--- Stored dataset items ---

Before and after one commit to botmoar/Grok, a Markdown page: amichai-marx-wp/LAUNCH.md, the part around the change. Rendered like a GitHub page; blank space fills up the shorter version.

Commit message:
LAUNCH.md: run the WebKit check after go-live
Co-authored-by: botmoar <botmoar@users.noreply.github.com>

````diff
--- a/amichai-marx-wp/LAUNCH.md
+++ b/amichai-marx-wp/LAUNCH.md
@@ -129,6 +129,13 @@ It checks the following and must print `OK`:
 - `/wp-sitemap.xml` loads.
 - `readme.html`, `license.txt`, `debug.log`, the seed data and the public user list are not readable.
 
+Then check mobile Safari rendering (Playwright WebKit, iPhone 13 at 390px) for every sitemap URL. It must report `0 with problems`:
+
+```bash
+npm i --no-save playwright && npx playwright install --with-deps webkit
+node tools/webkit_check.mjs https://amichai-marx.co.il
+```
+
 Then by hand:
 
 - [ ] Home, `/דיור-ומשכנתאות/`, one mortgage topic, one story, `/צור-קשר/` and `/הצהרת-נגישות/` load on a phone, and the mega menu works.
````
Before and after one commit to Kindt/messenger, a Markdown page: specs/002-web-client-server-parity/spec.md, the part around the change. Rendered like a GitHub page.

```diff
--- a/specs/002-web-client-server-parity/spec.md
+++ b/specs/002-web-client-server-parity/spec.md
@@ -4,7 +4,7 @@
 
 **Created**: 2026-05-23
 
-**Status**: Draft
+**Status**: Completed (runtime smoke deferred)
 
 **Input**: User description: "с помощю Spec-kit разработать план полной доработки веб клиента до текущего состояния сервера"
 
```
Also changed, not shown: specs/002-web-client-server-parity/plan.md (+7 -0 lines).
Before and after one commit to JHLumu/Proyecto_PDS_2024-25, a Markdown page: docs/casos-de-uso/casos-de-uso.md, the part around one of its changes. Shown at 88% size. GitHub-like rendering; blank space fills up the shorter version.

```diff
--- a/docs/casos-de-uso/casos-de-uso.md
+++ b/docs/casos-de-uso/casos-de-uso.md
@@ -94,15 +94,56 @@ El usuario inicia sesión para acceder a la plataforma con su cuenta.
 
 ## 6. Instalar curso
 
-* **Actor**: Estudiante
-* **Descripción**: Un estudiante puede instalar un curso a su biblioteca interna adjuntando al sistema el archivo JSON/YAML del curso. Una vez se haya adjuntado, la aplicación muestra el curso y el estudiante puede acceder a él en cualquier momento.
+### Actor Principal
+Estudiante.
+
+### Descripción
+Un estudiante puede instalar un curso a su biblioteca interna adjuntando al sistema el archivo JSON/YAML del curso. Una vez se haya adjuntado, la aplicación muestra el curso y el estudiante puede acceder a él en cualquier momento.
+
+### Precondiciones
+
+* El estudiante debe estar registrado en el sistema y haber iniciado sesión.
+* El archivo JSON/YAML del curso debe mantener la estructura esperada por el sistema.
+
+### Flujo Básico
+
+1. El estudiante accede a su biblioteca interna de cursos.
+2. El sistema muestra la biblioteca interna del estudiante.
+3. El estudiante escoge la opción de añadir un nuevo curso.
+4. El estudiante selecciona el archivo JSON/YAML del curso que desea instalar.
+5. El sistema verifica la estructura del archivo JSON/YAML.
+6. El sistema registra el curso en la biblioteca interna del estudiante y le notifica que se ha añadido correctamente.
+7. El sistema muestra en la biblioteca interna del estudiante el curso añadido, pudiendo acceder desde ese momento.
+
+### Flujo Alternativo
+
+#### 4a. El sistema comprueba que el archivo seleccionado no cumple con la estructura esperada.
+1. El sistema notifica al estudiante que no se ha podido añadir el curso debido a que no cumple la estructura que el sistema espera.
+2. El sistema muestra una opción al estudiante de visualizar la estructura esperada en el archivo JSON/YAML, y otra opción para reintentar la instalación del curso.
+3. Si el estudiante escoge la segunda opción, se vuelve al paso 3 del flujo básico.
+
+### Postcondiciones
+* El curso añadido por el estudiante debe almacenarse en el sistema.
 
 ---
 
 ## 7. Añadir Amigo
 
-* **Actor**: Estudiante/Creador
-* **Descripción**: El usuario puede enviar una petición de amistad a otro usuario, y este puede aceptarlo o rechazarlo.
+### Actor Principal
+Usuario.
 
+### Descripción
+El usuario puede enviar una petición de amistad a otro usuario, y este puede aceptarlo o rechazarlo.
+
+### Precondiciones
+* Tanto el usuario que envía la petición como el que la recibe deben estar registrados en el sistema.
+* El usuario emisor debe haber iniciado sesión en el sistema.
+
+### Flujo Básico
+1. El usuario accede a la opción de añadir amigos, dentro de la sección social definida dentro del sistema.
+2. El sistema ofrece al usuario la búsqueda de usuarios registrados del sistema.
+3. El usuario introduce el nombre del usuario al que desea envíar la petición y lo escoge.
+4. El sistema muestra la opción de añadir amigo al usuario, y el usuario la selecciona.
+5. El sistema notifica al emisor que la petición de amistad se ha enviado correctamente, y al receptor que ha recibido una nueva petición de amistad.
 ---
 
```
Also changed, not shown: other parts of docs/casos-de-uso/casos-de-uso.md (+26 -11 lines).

--- Aim of the task ---
Find the lines above that contain the word "escoge" and collect them.

--- Task output ---
+3. El estudiante escoge la opción de añadir un nuevo curso.
+3. Si el estudiante escoge la segunda opción, se vuelve al paso 3 del flujo básico.
+3. El usuario introduce el nombre del usuario al que desea envíar la petición y lo escoge.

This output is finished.